IDS accused over poor families jibe
Charities have lambasted Iain Duncan Smith for his suggestion that some poor parents will buy alcohol and drugs rather than spending on their children.
The Work and Pensions Secretary argued that giving poor families money could feed parents' addictions in a keynote speech at the Kids Company charity in London today.
"For a poor family where the parents are suffering from addiction, giving them an extra pound in benefits might officially move them over the poverty line. But increased income from welfare transfers will not address the reason they find themselves in difficulty in the first place," he said.
"Worse still, if it does little more than feed the parents' addiction, it may leave the family more dependent not less, resulting in poor social outcomes and still deeper entrenchment. What such a family needs is that we treat the cause of their hardship - the drug addiction itself."

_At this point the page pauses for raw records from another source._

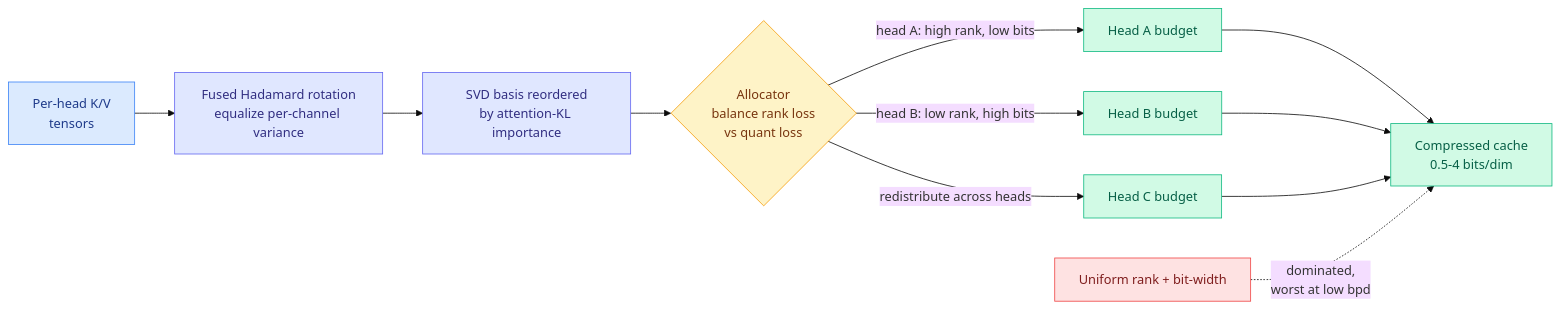
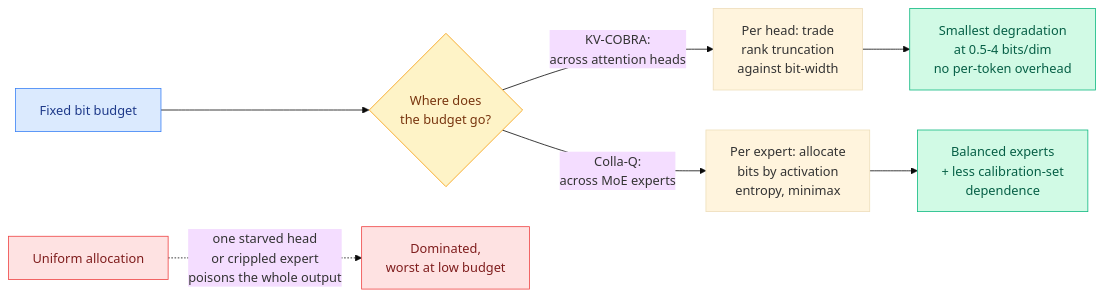
One commit to bayesiansapien/cere-bro changed the second of 5 diagrams in wiki/daily-digest/2026-09/2026-09-23.md. Above: the diagram before and after it, drawn with Mermaid (base theme). The commit also changed other lines of this file, not shown here.

````diff
--- a/wiki/daily-digest/2026-09/2026-09-23.md
+++ b/wiki/daily-digest/2026-09/2026-09-23.md
@@ -91,23 +93,17 @@
 ```mermaid
 flowchart LR
-  KV[Per-head K/V<br/>tensors] --> ROT[Fused Hadamard rotation<br/>equalize per-channel variance]
-  ROT --> SVD[SVD basis reordered<br/>by attention-KL importance]
-  SVD --> ALLOC{Allocator<br/>balance rank loss<br/>vs quant loss}
-  ALLOC -->|head A: high rank, low bits| HA[Head A budget]
-  ALLOC -->|head B: low rank, high bits| HB[Head B budget]
-  ALLOC -->|redistribute across heads| HC[Head C budget]
-  HA --> OUT[Compressed cache<br/>0.5-4 bits/dim]
-  HB --> OUT
-  HC --> OUT
-  UNI[Uniform rank + bit-width] -.->|dominated,<br/>worst at low bpd| OUT
+  BUD[Fixed bit budget] --> Q1{Where does<br/>the budget go?}
+  Q1 -->|KV-COBRA:<br/>across attention heads| H[Per head: trade<br/>rank truncation<br/>against bit-width]
+  Q1 -->|Colla-Q:<br/>across MoE experts| E[Per expert: allocate<br/>bits by activation<br/>entropy, minimax]
+  H --> WIN1[Smallest degradation<br/>at 0.5-4 bits/dim<br/>no per-token overhead]
+  E --> WIN2[Balanced experts<br/>+ less calibration-set<br/>dependence]
+  UNI[Uniform allocation] -.->|one starved head<br/>or crippled expert<br/>poisons the whole output| LOSE[Dominated,<br/>worst at low budget]
   classDef input fill:#dbeafe,stroke:#3b82f6,color:#1e3a8a
   classDef decision fill:#fef3c7,stroke:#f59e0b,color:#78350f
   classDef output fill:#d1fae5,stroke:#10b981,color:#065f46
   classDef warn fill:#fee2e2,stroke:#ef4444,color:#7f1d1d
-  classDef aux fill:#e0e7ff,stroke:#6366f1,color:#312e81
-  class KV input
-  class ALLOC decision
-  class HA,HB,HC,OUT output
-  class UNI warn
-  class ROT,SVD aux
+  class BUD input
+  class Q1 decision
+  class WIN1,WIN2 output
+  class UNI,LOSE warn
 ```
````
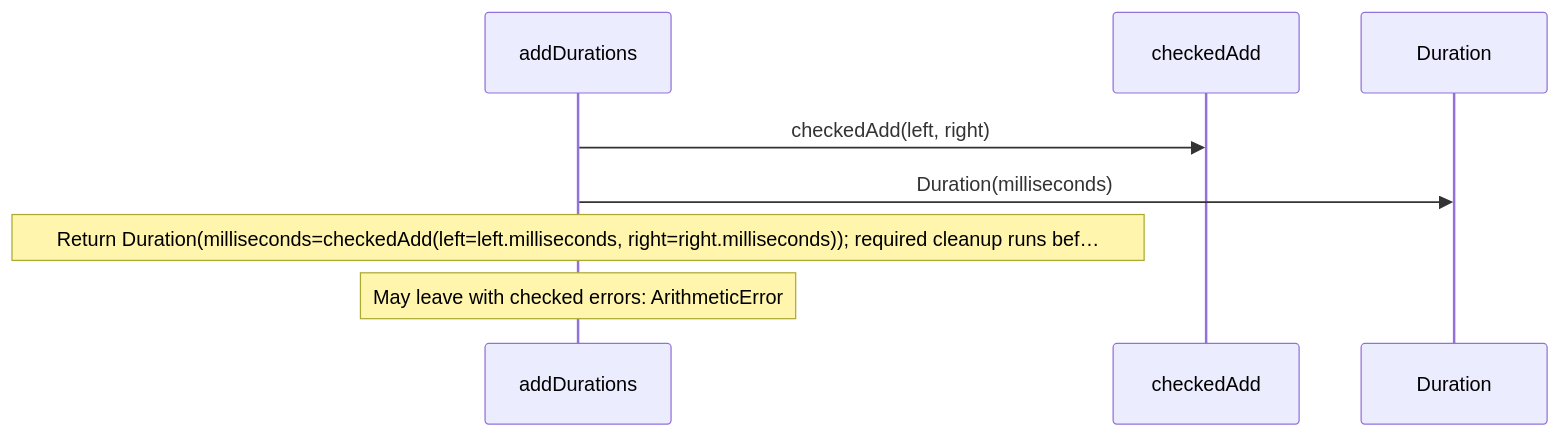
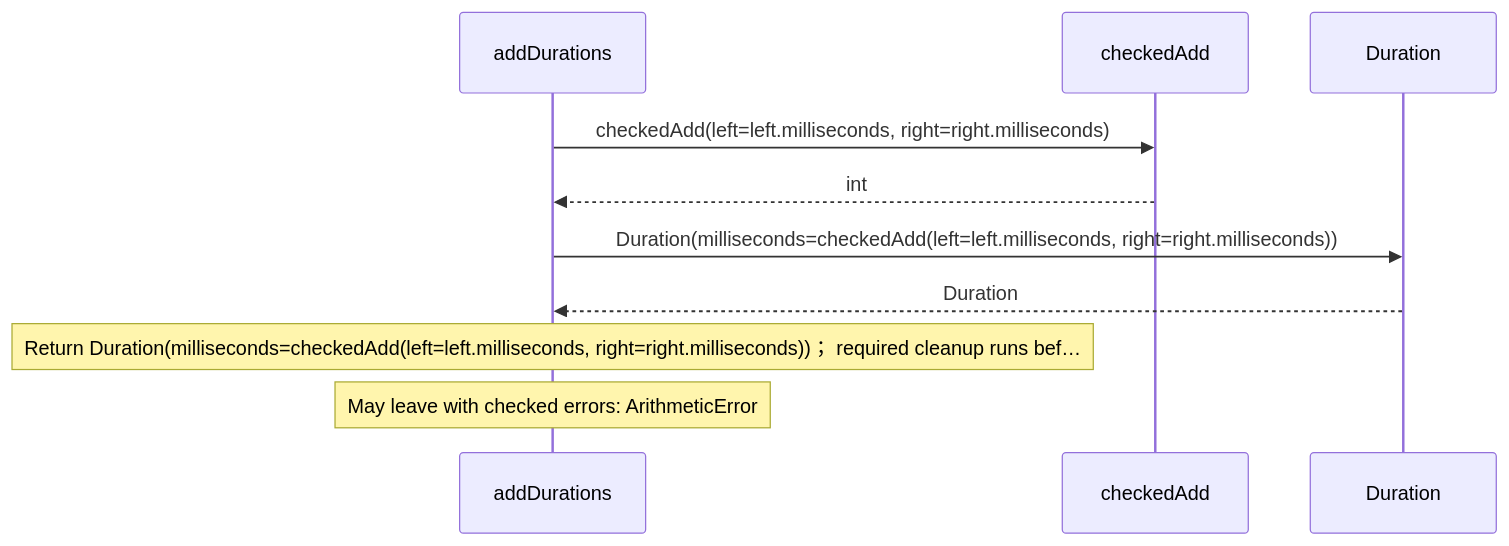
Before and after one commit to GreenPandaStudios/augscript: the sixth of 7 diagrams in src/stdlib/values/durations.aug.diagrams.md, drawn with Mermaid. The commit also changed other lines of this file and 524 other files, not shown here.

Commit message:
Explain checked data flow at folder and service levels

````diff
--- a/src/stdlib/values/durations.aug.diagrams.md
+++ b/src/stdlib/values/durations.aug.diagrams.md
@@ -223,10 +207,12 @@
 ```mermaid
 sequenceDiagram
     participant p0 as addDurations
     participant p1 as checkedAdd
     participant p2 as Duration
-    p0->>p1: checkedAdd(left, right)
-    p0->>p2: Duration(milliseconds)
-    Note over p0: Return Duration(milliseconds=checkedAdd(left=left.milliseconds, right=right.milliseconds))#59; required cleanup runs bef…
+    p0->>p1: checkedAdd(left=left.milliseconds, right=right.milliseconds)
+    p1-->>p0: int
+    p0->>p2: Duration(milliseconds=checkedAdd(left=left.milliseconds, right=right.milliseconds))
+    p2-->>p0: Duration
+    Note over p0: Return Duration(milliseconds=checkedAdd(left=left.milliseconds, right=right.milliseconds))； required cleanup runs bef…
     Note over p0: May leave with checked errors: ArithmeticError
 ```
````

Mr Duncan Smith was accised of peddling "fiction", by Matthew Reed, chief executive of the Children’s Society.
He told the Huffington Post: "Millions of children up and down this country are living in poverty because their families do not have enough money to live on, access to decent housing or affordable childcare."
Rhian Beynon, from Family Action, said: "Iain Duncan Smith must not sideline income poverty. Money matters desperately to the families we support. Having enough income means food on the table and money in the meter.
"We already have a child poverty measure - changing the goal posts will not benefit those families in and out of work struggling to keep their heads above water."